The Tuskegee Airmen bond
Through his goal, Owens has forged a strong bond with the Tuskegee Airmen. This is particularly true of the association he has with members of the Archer-Ragsdale Arizona Chapter in Phoenix. Asa Herring, Tuskegee Airmen, often joins Owens at various functions and events promoting the flight.
Herring, a true gentleman, is typical of his peers. He began his active duty status on Dec. 27, 1944. As an aviation cadet, he flew the Stearman PT-17 and the AT-6 and later flew the P-51. When it was apparent that WWII was in its final stages and Germany had surrendered, the “Tuskegee Experiment” was one of numerous flight schools destined to be eliminated. With flying being drastically curtailed, volunteers were given the option to take an honorable discharge, which Herring took.
He continued his education at several technical schools, but was unable to secure employment with an airline or fixed base operator. By that time the Air Force had become an autonomous branch of the military and military segregation had been banned pursuant to an executive order signed by President Harry S. Truman. Herring volunteered to go back on active duty in June 1949.
Herring retired in June 1970 at the rank of lieutenant colonel. During the Vietnam War, he flew 350 combat missions and was the first black squadron commander at Luke Air Force Base. He trained foreign pilots in the F-104G Advanced Jet Fighter Gunnery Program and was made an honorary command pilot in the German Luftwaffe.
Owens will start his historic flight from the Lincoln J. Ragsdale Terminal at Phoenix Sky Harbor International Airport.

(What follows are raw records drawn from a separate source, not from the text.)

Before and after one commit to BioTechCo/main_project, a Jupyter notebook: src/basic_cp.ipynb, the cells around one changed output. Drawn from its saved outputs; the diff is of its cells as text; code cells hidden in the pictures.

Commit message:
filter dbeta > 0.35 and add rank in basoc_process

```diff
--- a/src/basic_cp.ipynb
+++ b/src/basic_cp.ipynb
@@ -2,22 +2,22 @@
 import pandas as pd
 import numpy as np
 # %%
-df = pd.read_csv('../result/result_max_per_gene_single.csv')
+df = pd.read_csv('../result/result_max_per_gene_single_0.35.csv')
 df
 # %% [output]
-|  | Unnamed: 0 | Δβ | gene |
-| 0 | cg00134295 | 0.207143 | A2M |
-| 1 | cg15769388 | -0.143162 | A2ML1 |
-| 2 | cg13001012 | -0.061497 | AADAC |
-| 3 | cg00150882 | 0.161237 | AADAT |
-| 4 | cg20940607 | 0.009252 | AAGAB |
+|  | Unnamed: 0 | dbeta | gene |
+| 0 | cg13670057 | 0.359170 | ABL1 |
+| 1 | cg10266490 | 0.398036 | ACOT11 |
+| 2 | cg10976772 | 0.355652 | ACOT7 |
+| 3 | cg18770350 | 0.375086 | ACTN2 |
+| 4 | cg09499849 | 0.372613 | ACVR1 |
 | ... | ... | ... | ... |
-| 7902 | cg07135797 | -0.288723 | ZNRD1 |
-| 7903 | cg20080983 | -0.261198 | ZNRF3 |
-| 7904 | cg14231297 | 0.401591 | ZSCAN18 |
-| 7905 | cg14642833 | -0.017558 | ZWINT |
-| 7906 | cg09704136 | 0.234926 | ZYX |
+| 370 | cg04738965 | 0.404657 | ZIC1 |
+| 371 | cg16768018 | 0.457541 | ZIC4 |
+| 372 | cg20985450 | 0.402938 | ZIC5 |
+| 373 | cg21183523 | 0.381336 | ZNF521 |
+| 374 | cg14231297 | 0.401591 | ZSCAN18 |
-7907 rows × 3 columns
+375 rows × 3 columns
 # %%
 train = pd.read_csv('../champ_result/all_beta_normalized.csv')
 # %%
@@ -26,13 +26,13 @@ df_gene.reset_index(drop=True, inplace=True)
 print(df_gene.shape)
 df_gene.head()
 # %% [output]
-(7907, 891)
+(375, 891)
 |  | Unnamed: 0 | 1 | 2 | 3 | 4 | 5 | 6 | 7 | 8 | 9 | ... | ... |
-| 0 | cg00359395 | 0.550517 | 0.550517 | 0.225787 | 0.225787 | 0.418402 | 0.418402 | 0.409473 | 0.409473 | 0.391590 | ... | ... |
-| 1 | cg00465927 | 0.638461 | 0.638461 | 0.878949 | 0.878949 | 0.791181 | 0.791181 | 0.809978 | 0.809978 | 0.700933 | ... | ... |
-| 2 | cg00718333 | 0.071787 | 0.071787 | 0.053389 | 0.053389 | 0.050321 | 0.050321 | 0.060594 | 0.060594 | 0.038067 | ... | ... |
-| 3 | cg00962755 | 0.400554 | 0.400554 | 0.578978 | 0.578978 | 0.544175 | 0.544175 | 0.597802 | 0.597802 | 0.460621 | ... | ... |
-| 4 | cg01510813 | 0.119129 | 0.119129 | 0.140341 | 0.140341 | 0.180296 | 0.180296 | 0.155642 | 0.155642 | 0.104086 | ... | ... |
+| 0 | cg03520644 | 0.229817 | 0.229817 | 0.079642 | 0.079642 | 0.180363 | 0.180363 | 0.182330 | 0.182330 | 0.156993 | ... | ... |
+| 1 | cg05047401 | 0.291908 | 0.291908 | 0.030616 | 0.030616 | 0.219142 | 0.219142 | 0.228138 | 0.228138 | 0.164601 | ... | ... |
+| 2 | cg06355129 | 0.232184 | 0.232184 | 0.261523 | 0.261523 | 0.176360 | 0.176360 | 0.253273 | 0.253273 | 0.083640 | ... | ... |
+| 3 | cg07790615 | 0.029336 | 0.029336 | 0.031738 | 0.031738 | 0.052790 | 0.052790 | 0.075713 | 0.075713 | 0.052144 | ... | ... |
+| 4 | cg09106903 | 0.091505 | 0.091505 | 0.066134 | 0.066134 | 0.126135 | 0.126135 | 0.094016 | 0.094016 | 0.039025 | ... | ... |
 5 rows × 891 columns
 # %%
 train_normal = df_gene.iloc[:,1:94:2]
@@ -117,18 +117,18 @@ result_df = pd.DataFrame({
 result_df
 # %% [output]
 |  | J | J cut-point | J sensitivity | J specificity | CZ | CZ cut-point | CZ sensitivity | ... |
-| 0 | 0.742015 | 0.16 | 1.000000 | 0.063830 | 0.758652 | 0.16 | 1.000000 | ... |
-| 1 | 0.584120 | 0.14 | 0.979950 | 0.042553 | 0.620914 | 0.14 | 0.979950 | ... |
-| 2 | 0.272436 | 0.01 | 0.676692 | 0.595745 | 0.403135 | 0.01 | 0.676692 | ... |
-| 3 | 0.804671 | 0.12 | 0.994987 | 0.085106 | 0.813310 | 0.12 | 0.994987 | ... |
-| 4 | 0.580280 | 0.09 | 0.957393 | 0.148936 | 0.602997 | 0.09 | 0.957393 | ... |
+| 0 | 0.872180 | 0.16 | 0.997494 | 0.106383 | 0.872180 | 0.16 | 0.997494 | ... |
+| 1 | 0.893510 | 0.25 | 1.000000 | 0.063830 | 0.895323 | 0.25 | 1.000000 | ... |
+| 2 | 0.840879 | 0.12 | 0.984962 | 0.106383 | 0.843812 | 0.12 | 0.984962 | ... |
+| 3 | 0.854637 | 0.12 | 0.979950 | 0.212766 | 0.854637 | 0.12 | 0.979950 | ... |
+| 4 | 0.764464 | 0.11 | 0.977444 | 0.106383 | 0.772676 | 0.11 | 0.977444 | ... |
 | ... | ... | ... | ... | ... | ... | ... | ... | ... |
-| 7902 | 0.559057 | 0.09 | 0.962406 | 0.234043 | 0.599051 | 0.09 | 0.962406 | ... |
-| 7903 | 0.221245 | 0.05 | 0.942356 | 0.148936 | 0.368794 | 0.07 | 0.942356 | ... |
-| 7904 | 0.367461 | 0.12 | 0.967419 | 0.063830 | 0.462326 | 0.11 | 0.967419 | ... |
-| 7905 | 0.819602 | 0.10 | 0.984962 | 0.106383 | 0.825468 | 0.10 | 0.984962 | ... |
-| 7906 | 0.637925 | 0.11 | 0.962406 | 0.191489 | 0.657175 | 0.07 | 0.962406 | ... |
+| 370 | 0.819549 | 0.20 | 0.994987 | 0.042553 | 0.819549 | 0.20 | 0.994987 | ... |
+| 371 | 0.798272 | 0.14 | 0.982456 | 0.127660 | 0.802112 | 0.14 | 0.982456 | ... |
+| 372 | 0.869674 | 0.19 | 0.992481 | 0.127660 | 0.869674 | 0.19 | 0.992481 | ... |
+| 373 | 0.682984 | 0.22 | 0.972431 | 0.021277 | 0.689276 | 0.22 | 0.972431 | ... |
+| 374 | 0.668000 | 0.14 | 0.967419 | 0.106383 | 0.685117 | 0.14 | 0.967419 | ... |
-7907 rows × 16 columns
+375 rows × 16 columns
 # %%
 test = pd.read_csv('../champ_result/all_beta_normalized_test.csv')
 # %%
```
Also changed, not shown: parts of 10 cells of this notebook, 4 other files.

The terminal was named after a member of the Tuskegee Airmen who was also a civil rights crusader with a passion for aviation. In the 1970s, he served on the Phoenix Aviation Advisory Board.

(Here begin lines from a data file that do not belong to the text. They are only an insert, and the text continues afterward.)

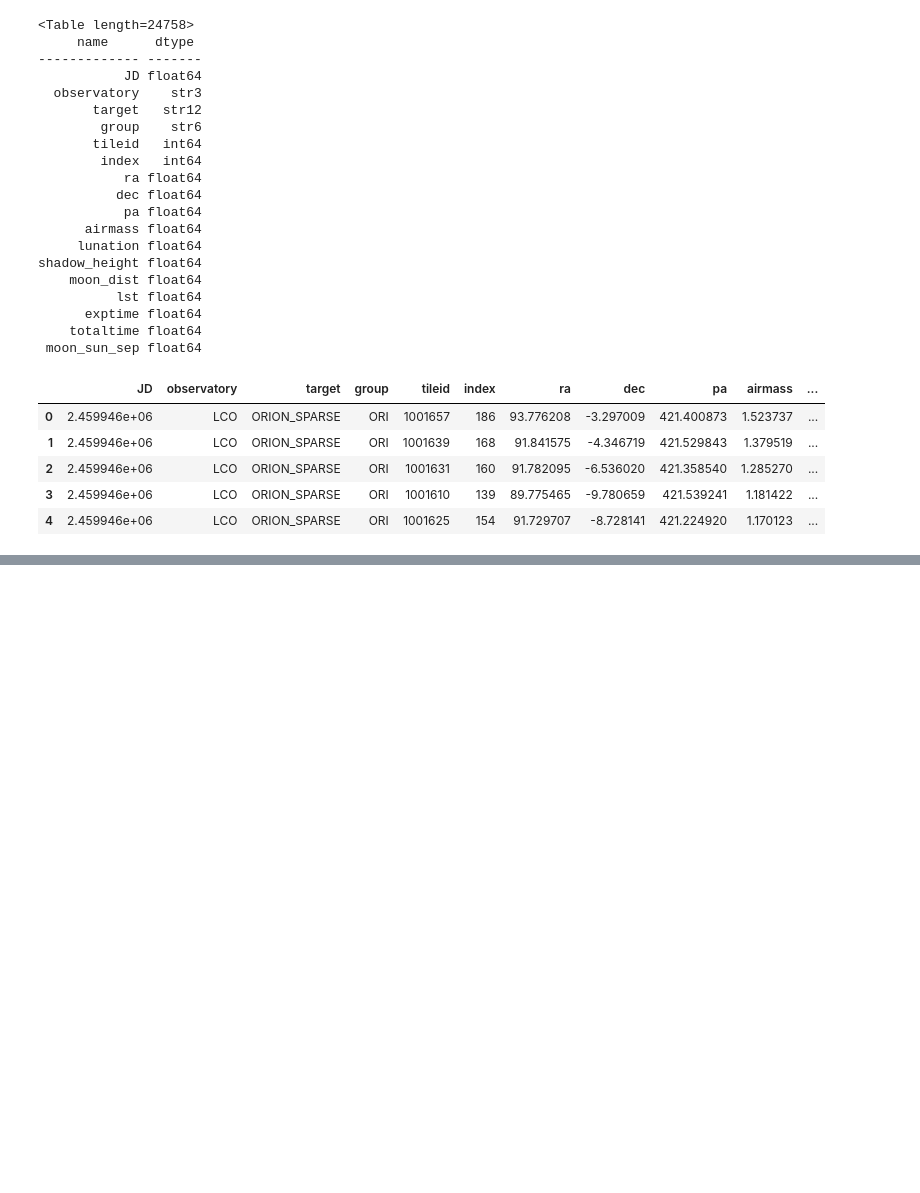
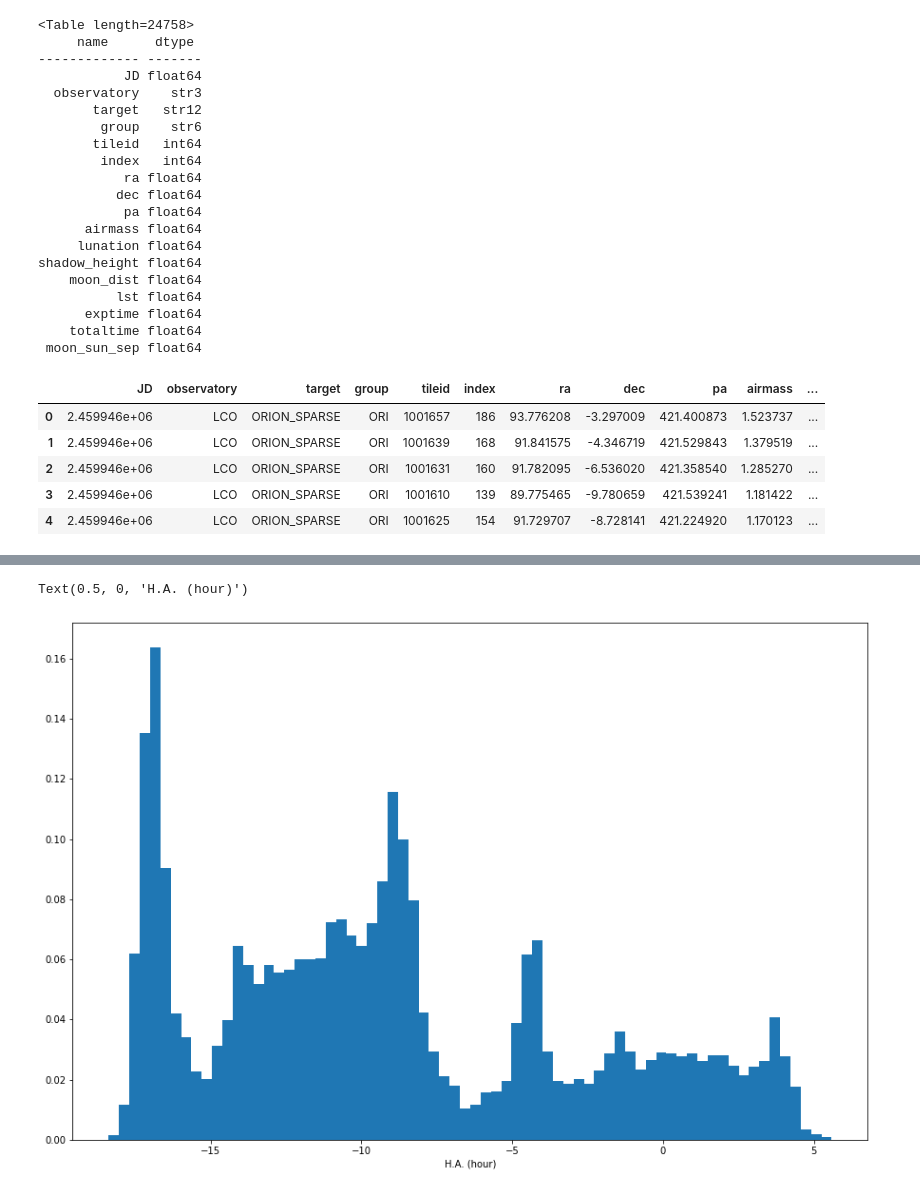
Before and after one commit to sdss/lvmdrp, a Jupyter notebook: docs/nb/sky-simulation.ipynb, the cells around one changed output, grey strips where cells are left out. Saved outputs shown, nothing was run; the diff lists cells and outputs as text; code cells hidden in the pictures; blank space fills up the shorter version.

```diff
--- a/docs/nb/sky-simulation.ipynb
+++ b/docs/nb/sky-simulation.ipynb
@@ -195,0 +269,12 @@ shadow_heights = calculator.get_heights()
+# %%
+sky_sci_table = Table()
+sky_sci_table.add_column(sky_ids, name="sky_id")
+sky_sci_table.add_column(np.repeat(np.arange(len(survey), dtype=int), len(new_darks)), name="sci_id")
+sky_sci_table.add_column(dists, name="distance")
+sky_sci_table.add_column(shadow_heights, name="shadow_heights")
+sky_sci_table.add_column(alt, name="alt")
+sky_sci_table.add_column(az, name="az")
+sky_sci_table.add_column(lst, name="lst")
+sky_sci_table.add_column(airmasses, name="airmass")
+sky_sci_table.add_column((lst*u.hourangle - np.tile(new_darks["ra"], reps=len(survey))*u.deg).value, name="ha")
+sky_sci_table
@@ -195,0 +301,7 @@ shadow_heights = calculator.get_heights()
+# %%
+plt.figure(figsize=(15,10))
+plt.hist(sky_sci_table["ha"], bins=70, density=True)
+plt.xlabel("H.A. (hour)")
+# %% [output]
+Text(0.5, 0, 'H.A. (hour)')
+[figure, added]
```
Also changed, not shown: parts of 18 cells of this notebook.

The current flight plan for the journey around the world includes stops in St. Louis, Tuskegee, Ala., and Republic Field in Farmingdale, N.Y., close to where Charles Lindbergh made his historic flight to Paris. Owens plans to cross the Atlantic via Newfoundland, Greenland and Iceland. The European routing includes Paris, Sigonella in Sicily and Anzio Beach, the site of the first air-to-air combat involving the Tuskegee Airmen. The Berlin to Moscow leg will be reminiscent of the Wiley Post flight.
Owens will continue across Russia to Nome and Anchorage, Alaska; Seattle; Reno, Nev.; Long Beach, Calif.; and finally Phoenix Sky Harbor International Airport.

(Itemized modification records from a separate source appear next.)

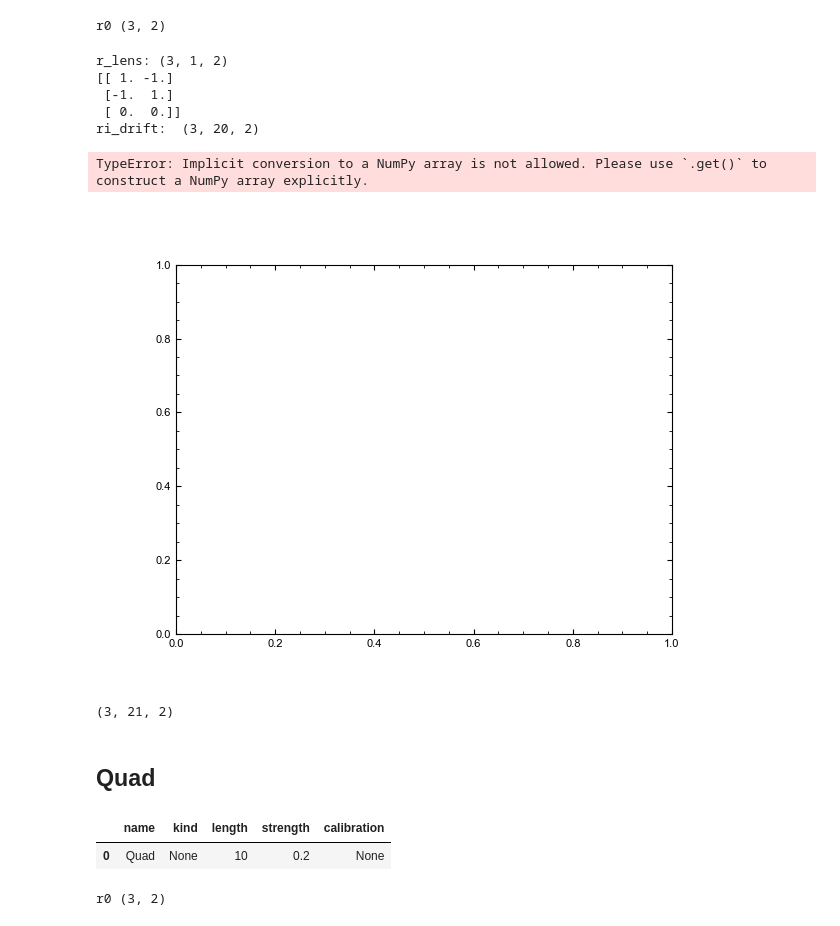
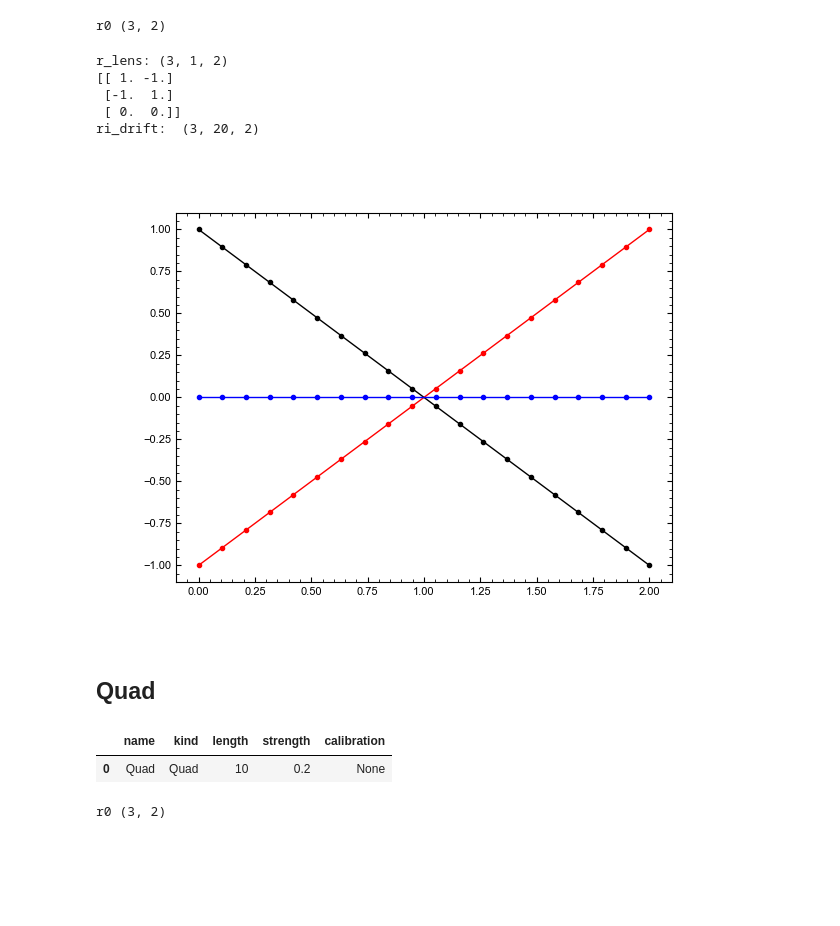
Before and after one commit to sea-ecosystem/rayTEM, a Jupyter notebook: examples/Packaged version testing.ipynb, the cells around one changed output. Drawn from its saved outputs; the diff is of its cells as text; code cells hidden in the pictures; blank space fills up the shorter version.

```diff
--- a/examples/Packaged version testing.ipynb
+++ b/examples/Packaged version testing.ipynb
@@ -104,29 +101,24 @@ print('r0',r0.shape)
 # %% [output]
 r0 (3, 2)
 # %%
-ri = lens.propogate_ray(r0, z=20)
+ri = lens.propogate_ray(r0)#, z=20)
 print('r_lens:',ri.shape)
 print(ri.squeeze())
 
 z = 20#xp.arange(0,2)
 ri2 = drift.propogate_ray(ri[:,-1], z=z)
 print('ri_drift: ',ri2.shape)
 
 fig, ax = plt.subplots()
 for path in ri2[...,0]:
     ax.plot(xp.linspace(0,drift.length, z), path, ls='-', marker='.')
 # %% [output]
 r_lens: (3, 1, 2)
 [[ 1. -1.]
  [-1.  1.]
  [ 0.  0.]]
 ri_drift:  (3, 20, 2)
-TypeError: Implicit conversion to a NumPy array is not allowed. Please use `.get()` to construct a NumPy array explicitly.
-[figure, old version]
+[figure, new version]
-# %%
-xp.append(ri, ri2, axis=1).shape
-# %% [output]
-(3, 21, 2)
 # %% [markdown]
 ## Quad
 # %%
@@ -134,9 +126,11 @@ from rayTEM.elements import Element1D
 # %%
-quad = Element1D(name='Quad', poles=4, length=10, strength=0.2)
+quad = Quadripole1D(name='Quad',# poles=4,
+                     length=10,
+                     strength=0.2)
 quad
 # %% [output]
 |  | name | kind | length | strength | calibration |
-| 0 | Quad | None | 10 | 0.2 | None |
+| 0 | Quad | Quad | 10 | 0.2 | None |
 # %%
 r0 = xp.array([[1,-1],
                [-1,1],
```
Also changed, not shown: parts of 8 cells of this notebook, 1 other file.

“The Tuskegee Airmen laid the groundwork for me to fly,” Owens said.
However, his historic flight will be more than a tribute to the famed black aviators. Owens sees it as an opportunity to give pride to younger people of color and inspire them to doing things they never considered before. Owens counsels and encourages young people.
“You have to have the right role models to succeed,” he tells them. “With values like the Tuskegee Airmen have, how can you not want to emulate them and pass their values on to future generations?”
Owens also encourages young people to learn to fly.
“If you want instant gratification, learn how to fly an airplane,” he says. “An airplane has no preconceptions or prejudices; it recognizes only the input provided by the pilot.”
Owens himself has contributed thousands of dollars to the dream.
“I believe in the mission so strongly that I’m willing to put my life on the line to get it accomplished,” he said. “This is not about black and white. I have an American flag on my flight suit. I’m proud to be an American and thankful for the opportunities I have as an American.”
For more information concerning this historical event or how to become a sponsor, contact Lee Owens at 623-206-6248 or visit [http://www.leeowensfoundation.org].